Fill flash is a wonderful tool for opening up shadows and creating some light where the situations call for it. In using fill flash we many times refer to ‘Ratios.’ The ratio refers to the amount of light that we add to the ambient. If you think of them as f-stops it may be helpful.
For instance, if you have an ambient exposure of f-8 and you add light at f-11 you have added twice the amount of light. 2:1. If you add light that is f-8 would be a ratio of 1:1. Adding a fill that meters at f5.6, then it is is 1:2, in other words, there would be twice as much sun as there is fill light.
In the images we are looking at today, there are two ratios at work. Both are fine and have their own look. That is a decision that is made by you, the photographer, and you will see both of these used with various types of imagery. For the example, I am using two shots I did back to back in the same wardrobe in the same place.
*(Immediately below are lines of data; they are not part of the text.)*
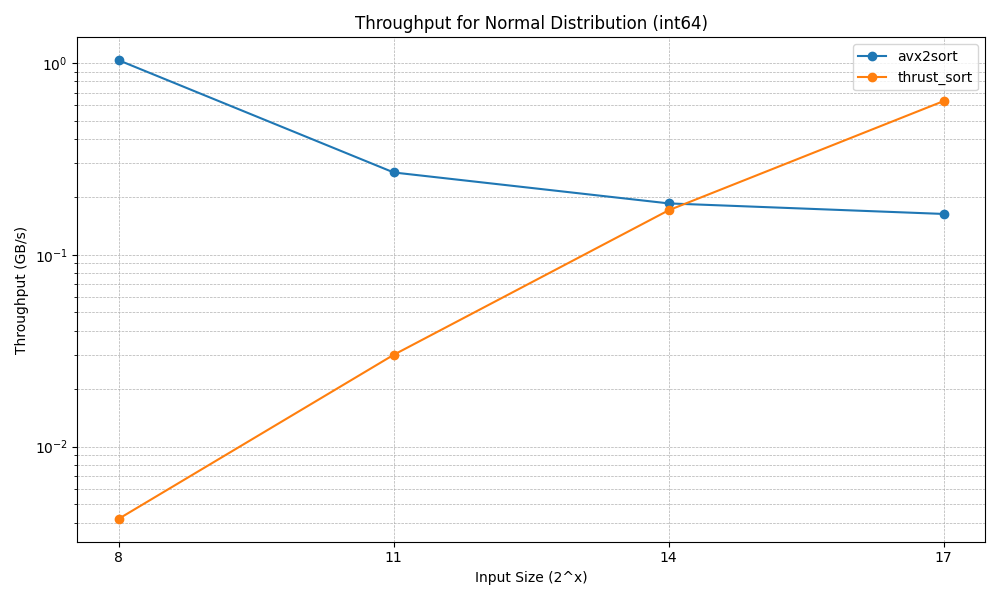
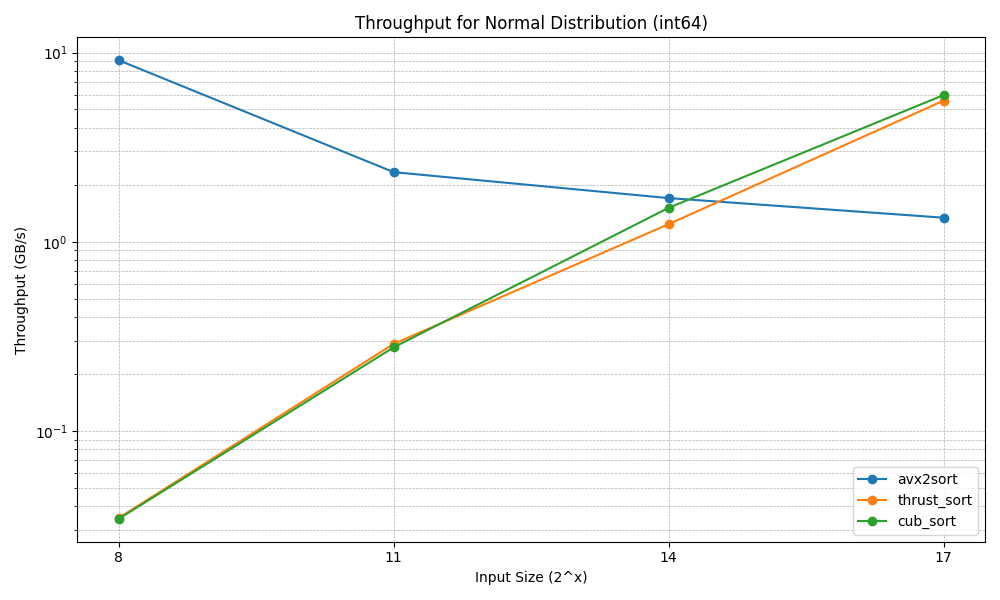
add cub algorithm

diff --git a/plot_benchmark.py b/plot_benchmark.py
@@ -5,7 +5,7 @@ import numpy as np
 
 def calculate_throughput(size, time_seconds, element_size_bytes):
     data_size_bytes = size * element_size_bytes
-    data_size_gb = data_size_bytes / (1024 ** 3)  # GB
+    data_size_gb = data_size_bytes *8 / (10 ** 9)  # GB
     throughput_gbps = data_size_gb / time_seconds  # GB/s
     return throughput_gbps
 
@@ -13,7 +13,7 @@ sizes = [2**8, 2**11, 2**14, 2**17]
 element_sizes = {'int32': 4, 'int64': 8}
 distributions = ['Uniform', 'Normal', 'Zipf']
 
-algorithms = ['avx2sort', 'thrust_sort']  # may need to change
+algorithms = ['avx2sort', 'thrust_sort', 'cub_sort']  # may need to change
 
 x_labels = [f'{int(np.log2(size))}' for size in sizes]
 x_ticks = [8, 11, 14, 17]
I rarely ever use 2:1 as I don’t really like the dark faces it produces.
Below left you see a 1:1 ratio that is metered with the sun at f-8 and the flash providing f-8 for the fill. Sun: f-8 at 1/125 coming through the trees. (The direct late day sun would have metered one stop higher, but we are working with the dappled light here.) I placed the flash (a 430EZ) at 1/8 power with a tiny bit of diffusion over the flash head. You can see the shadow line very well. It may not be a problem if it is what you want, and many times it can be used as a design element. The exposure through the dappled is very nice and blends well with the flash lit areas. Note the blend of rim light and flash light on the dress, hair and knee. Background is slightly blown out, but still contains some texture.
On the right side image we see a ratio of 1:2. That means I added flash that is half the amount of the sun. Sun is still metering f-8 at 1/125 and the flash exposure is f5.6 at 1/125. I set the camera to shoot the f5.6 and thereby over expose the ambient (f-8). This does a couple of things to the image. Shadows are not as defined as the ambient has moved up, the highlights are much brighter, and te sunlit stairs are blown out. I have also gained a stop less Depth-of-Field and I like that personally.
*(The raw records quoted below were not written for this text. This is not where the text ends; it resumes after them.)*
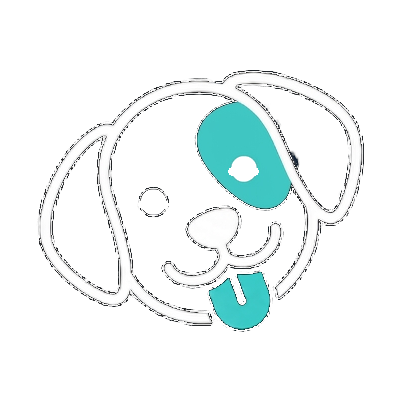
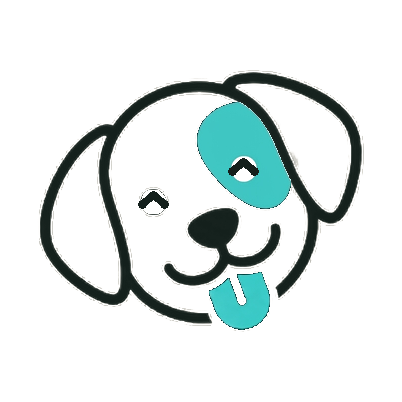
Site: ink dog mark, smoother scroll reveal
Recolor spot-icon.png and spot-icon-blink.png in place: white strokes to
--ink (#14201C), dark eye/nose details to --paper, teal patch and tongue
untouched. The white line art was near-invisible on the paper background.
Favicons and og-image are separate assets and unchanged.

Scroll reveal: rise 18px over 900ms (was 12px over 500ms), same easing.
Observer now fires at threshold 0 with a -6% bottom rootMargin, so a
keyboard jump or anchor link never leaves a skipped section blank.

diff --git a/shared.css b/shared.css
@@ -741,9 +741,10 @@ footer{position:relative;border-top:1px solid var(--rule);padding:76px 24px 40px
 .footer-bottom{max-width:var(--max);margin:44px auto 0;padding-top:24px;border-top:1px solid var(--rule);font-size:13px;color:var(--ink-2);line-height:1.7;font-family:var(--font-sans);}
 
 /* ---------- Motion: scroll reveal. Each section rises 12px and fades in
-   over 500ms the first time 15% of it is visible; runs once, honors
+   over 900ms as soon as any of it enters the viewport (threshold 0, so a
+   keyboard jump or anchor link never leaves a skipped section blank); runs once, honors
    reduced motion (see html.js gate in each page's head script). ---------- */
-html.js .reveal{opacity:0;transform:translateY(12px);transition:opacity .5s var(--ease),transform .5s var(--ease);}
+html.js .reveal{opacity:0;transform:translateY(18px);transition:opacity .9s var(--ease),transform .9s var(--ease);}
 html.js .reveal.is-visible{opacity:1;transform:translateY(0);}
 
 /* ---------- Responsive: footer + sections (shared) ---------- */

diff --git a/shared.js b/shared.js
@@ -124,7 +124,7 @@ SpotwiseMotion.countUp();
         obs.unobserve(e.target);
       }
     });
-  }, { threshold: 0.15 });
+  }, { threshold: 0, rootMargin: "0px 0px -6% 0px" });
   els.forEach(function (el) { obs.observe(el); });
 })();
I did not move the flash, instead I turned it down to 1/16 from the previous 1/8. I do move around a bit. And when I do, I am very cognizant about the shadow line that is being thrown by the angle of the flash. I can see the shadow growing across the face as I move away from the flash and create more of an oblique angle. So I like to keep the flash at the angle to the subject creating the smoothest lighting.
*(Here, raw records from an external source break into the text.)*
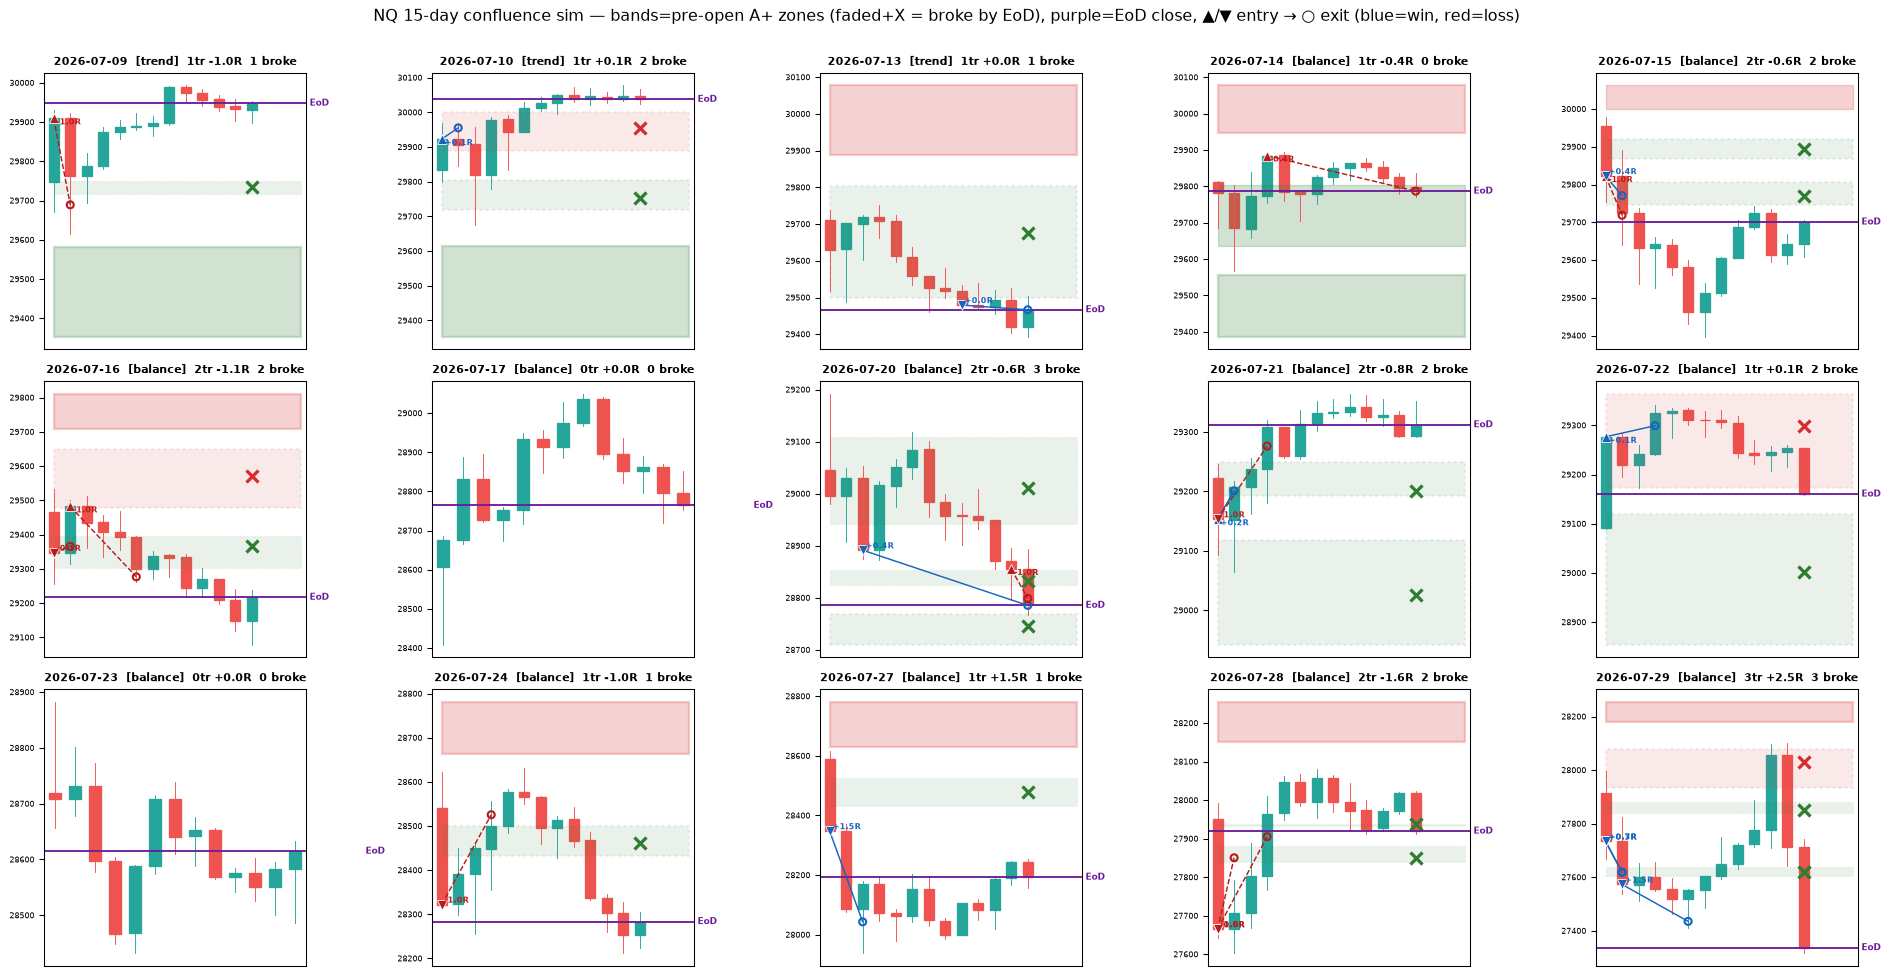
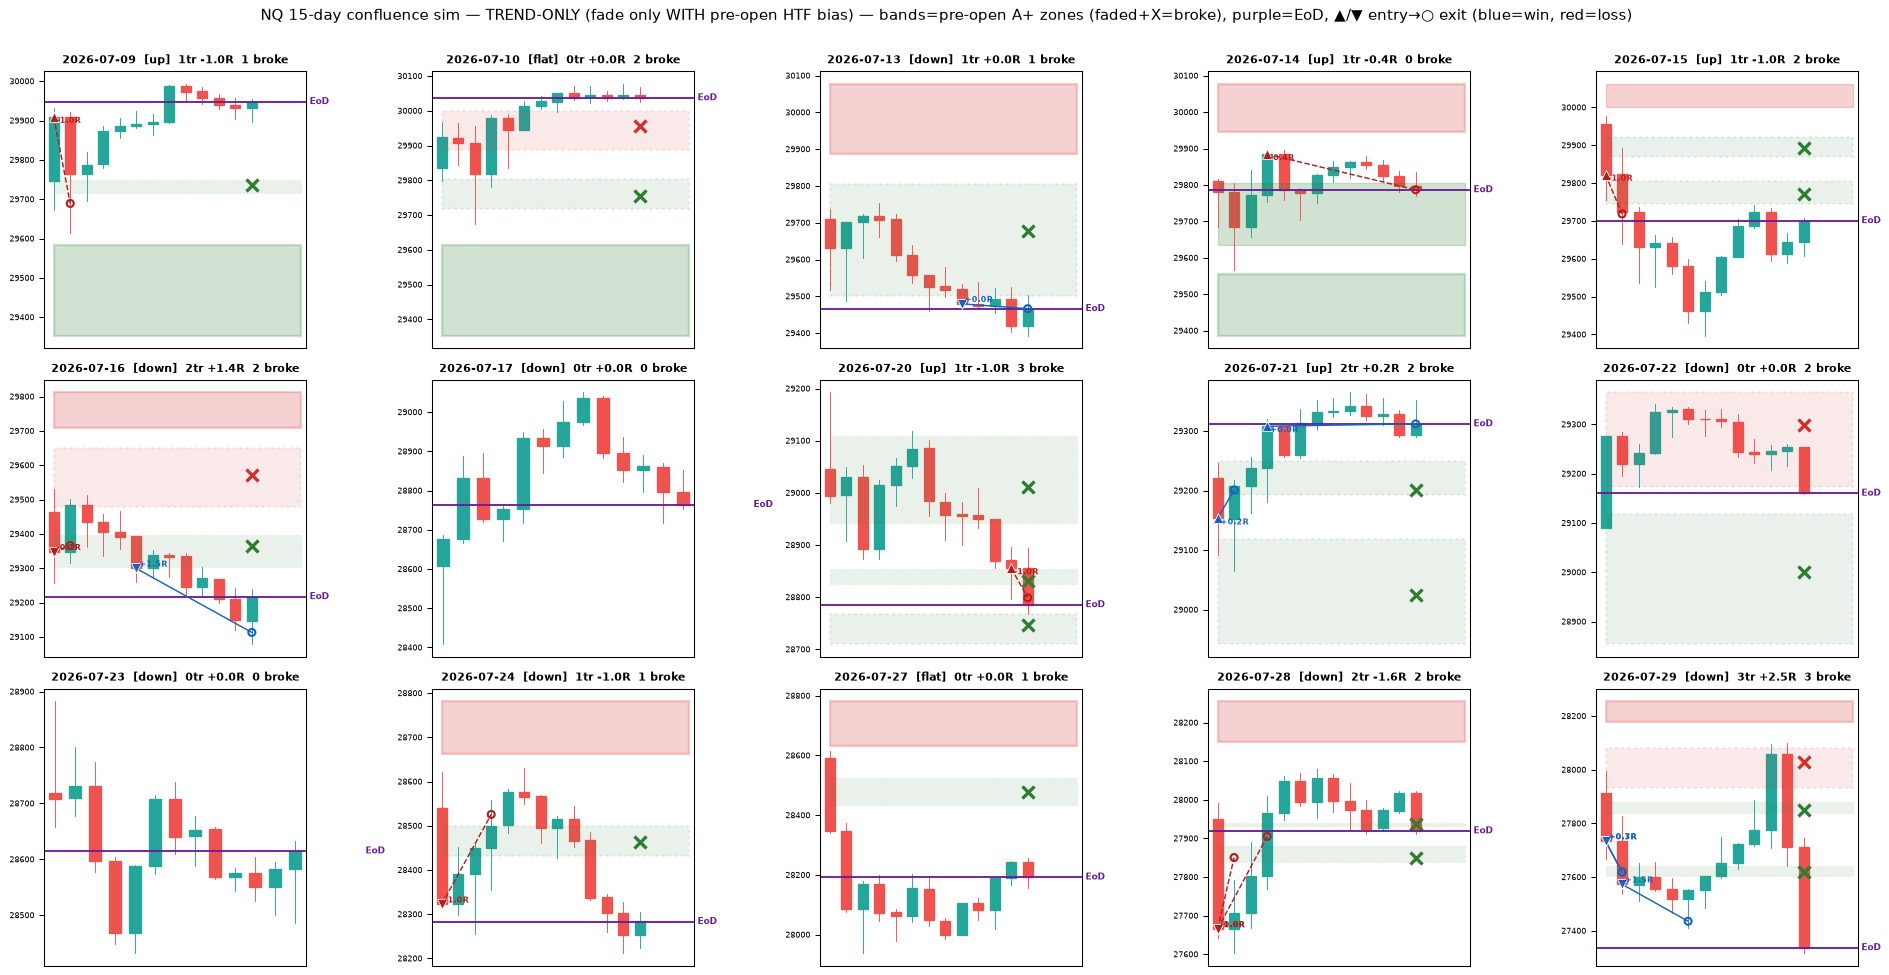
Trend-only variant: gate fades on a pre-open HTF bias (no lookahead)
Only take the fade aligned with a pre-open bias (price vs 2-session SMA + slope):
short resistance in a down-bias tape, long support in an up-bias tape, stand
aside when they disagree. Cuts counter-trend fades; net -2.8R -> -1.8R over 15
sessions, all the green coming from correctly-flagged down-days.

Claude-Session: https://claude.ai/code/session_016aQdjV8pEkud2m7UoLztFR

diff --git a/scripts/sim_15day.py b/scripts/sim_15day.py
@@ -45,32 +45,44 @@ def sessions(df):
     return df, ids, {i: df[df["sess"] == i] for i in ids}
 
 
-def simulate(rth, azones, regime, px):
-    """Mechanical fades of A+ zones on a 30-min close back off the zone."""
+def htf_bias(hist):
+    """Pre-open trend bias from bars BEFORE the open (no lookahead):
+    +1 up / -1 down only when price-vs-SMA and slope agree, else 0 (stand aside)."""
+    c = hist["close"]
+    px = float(c.iloc[-1])
+    sma = float(c.iloc[-60:].mean())
+    slope = float(np.polyfit(range(40), c.iloc[-40:].values, 1)[0])
+    if px > sma and slope > 0:
+        return 1
+    if px < sma and slope < 0:
+        return -1
+    return 0
+
+
+def simulate(rth, azones, bias, px):
+    """TREND-ONLY: take only the fade aligned with the pre-open HTF bias.
+    down-bias -> short resistance zones; up-bias -> long support zones."""
     buf = BUF_F * px
     arr = rth.reset_index(drop=True)
     trades, used = [], set()
-    trend_dir = 0
-    if regime == "trend":
-        trend_dir = 1 if arr["close"].iloc[-1] > arr["open"].iloc[0] else -1
     for i in range(len(arr) - 1):
         h, l, c = arr["high"][i], arr["low"][i], arr["close"][i]
         for zi, z in enumerate(azones):
             if zi in used:
                 continue
             lo, hi = z["lo"], z["hi"]
-            # resistance fade (short): tag the zone then close back below it
+            # resistance fade (short) — only WITH a down bias
             if h >= lo and c < lo:
-                if regime == "trend" and trend_dir > 0:
-                    used.add(zi); continue  # don't short a rising trend
+                if bias >= 0:
+                    continue  # not trend-aligned; leave zone live
                 entry, stop = c, hi + buf
                 tgt = _opp(azones, z, "down", entry, stop)
                 trades.append(_run(arr, i, i + 1, entry, stop, tgt, -1, z))
                 used.add(zi)
-            # support fade (long): tag then close back above
+            # support fade (long) — only WITH an up bias
             elif l <= hi and c > hi:
-                if regime == "trend" and trend_dir < 0:
-                    used.add(zi); continue
+                if bias <= 0:
+                    continue
                 entry, stop = c, lo - buf
                 tgt = _opp(azones, z, "up", entry, stop)
                 trades.append(_run(arr, i, i + 1, entry, stop, tgt, 1, z))
@@ -123,10 +135,10 @@ def main():
         zs, px = bt.build(hist, prior, 13)
         rth = rths[s]
         openp = float(rth["open"].iloc[0]); closep = float(rth["close"].iloc[-1])
-        denom = rth["close"].diff().abs().sum()
-        regime = "trend" if (denom and abs(closep - openp) / denom >= 0.4) else "balance"
+        bias = htf_bias(hist)
+        regime = {1: "up", -1: "down", 0: "flat"}[bias]
         az = [z for z in zs if z["w"] >= 8 and z["nt"] >= 2 and abs(z["price"] - openp) <= WIN_F * openp]
-        trades = simulate(rth, az, regime, px)
+        trades = simulate(rth, az, bias, px)
         # which zones broke by EoD
         broke = []
         for z in az:
@@ -138,14 +150,15 @@ def main():
         rows.append((s, regime, len(az), len(trades), netR, len(broke), openp, closep))
         allday.append((s, rth, az, trades, closep, broke, regime))
 
-    print("15-DAY CONFLUENCE SIM (NQ 30-min, pre-open A+ zones, no lookahead)\n")
-    print(f"{'date':12s} {'regime':8s} {'A+zones':7s} {'trades':6s} {'netR':6s} {'broke':5s}  O->C")
+    print("15-DAY CONFLUENCE SIM — TREND-ONLY (NQ 30-min, pre-open A+ zones + HTF bias, no lookahead)\n")
+    print(f"{'date':12s} {'bias':6s} {'A+zones':7s} {'trades':6s} {'netR':6s} {'broke':5s}  O->C")
     tot = 0.0; nt = 0; nw = 0
     for s, reg, nz, ntr, netR, nb, o, c in rows:
         tot += netR; nt += ntr
-        print(f"{s.date()!s:12s} {reg:8s} {nz:^7d} {ntr:^6d} {netR:+5.1f} {nb:^5d}  {o:.0f}->{c:.0f} ({c-o:+.0f})")
+        print(f"{s.date()!s:12s} {reg:6s} {nz:^7d} {ntr:^6d} {netR:+5.1f} {nb:^5d}  {o:.0f}->{c:.0f} ({c-o:+.0f})")
     wins = sum(1 for d in allday for t in d[3] if t["R"] > 0)
-    print(f"\nTOTAL: {nt} trades, {wins} wins ({wins/nt:.0%} win) , net {tot:+.1f}R over {len(rows)} sessions")
+    wr = f"{wins/nt:.0%}" if nt else "n/a"
+    print(f"\nTOTAL: {nt} trades, {wins} wins ({wr} win) , net {tot:+.1f}R over {len(rows)} sessions")
     _chart(allday)
 
 
@@ -193,8 +206,9 @@ def _chart(allday):
         ax.set_title(f"{s.date()}  [{regime}]  {len(trades)}tr {netR:+.1f}R  {len(broke)} broke",
                      fontsize=8.5, fontweight="bold")
         ax.set_xticks([]); ax.tick_params(labelsize=6); ax.margins(x=0.02)
-    fig.suptitle("NQ 15-day confluence sim — bands=pre-open A+ zones (faded+X = broke by EoD), "
-                 "purple=EoD close, ▲/▼ entry → ○ exit (blue=win, red=loss)", fontsize=12, y=1.002)
+    fig.suptitle("NQ 15-day confluence sim — TREND-ONLY (fade only WITH pre-open HTF bias) — "
+                 "bands=pre-open A+ zones (faded+X=broke), purple=EoD, ▲/▼ entry→○ exit (blue=win, red=loss)",
+                 fontsize=11, y=1.002)
     plt.tight_layout()
     out = ROOT / "reports" / "img" / "nq_15day_sim.png"
     plt.savefig(out, dpi=95, bbox_inches="tight")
Try setting a subject in an area with the sun coming backlit. Meter the backlight and set that as your first exposure. Then move the flash to a point where it matches the backlight. If you get f-11 at 1/125, then set the flash to f-11 and shoot*. Let’s say that means your flash is at 1/4 power at a distance that provides the f-11. Be aware that the different angles you shoot at will provide different shadows and angles of light. If you move too much to the side, bring your flash over a bit with you. Find the angle that you like and try to maintain it as you shoot… be aware of the changes as you shoot.
Now change the flash power to one setting lower and open the f-stop to one over the ambient. If you had, as above, f-11, then change your flash setting one step to f-8 and set the camera aperture to f-8. (If you had the flash power at 1/4 and it was f-11, then change it to 1/8 to get f-5.6). Do not change the shutter speed. You are now shooting f-8 at 1/125 which overexposes the ambient light one stop. The flash is providing a correct exposure on the models face. (Please keep in mind that I chose these numbers for comparison, your situation may be totally different.) The backlight is now a whole stop brighter than when you were shooting the previous setup.However, the flash light on the subject has not changed significantly and is nearly identical to the previous shot. This is how you can control the quality of your fill-flash images to be as ‘soft’ a fill as you want.
Keeping careful records of distances and results can go a long way toward making sure that get the image you see in your head. I suggest a little journal for making entries in and viewing when processing the images.
* NOTE: I am referring to shooting in manual here. Position of the light is what determines the exposure. Move it in and out to get the exposure you need. This is not a CLS or ETTL method, it is a manual exposure and manual tools tutorial.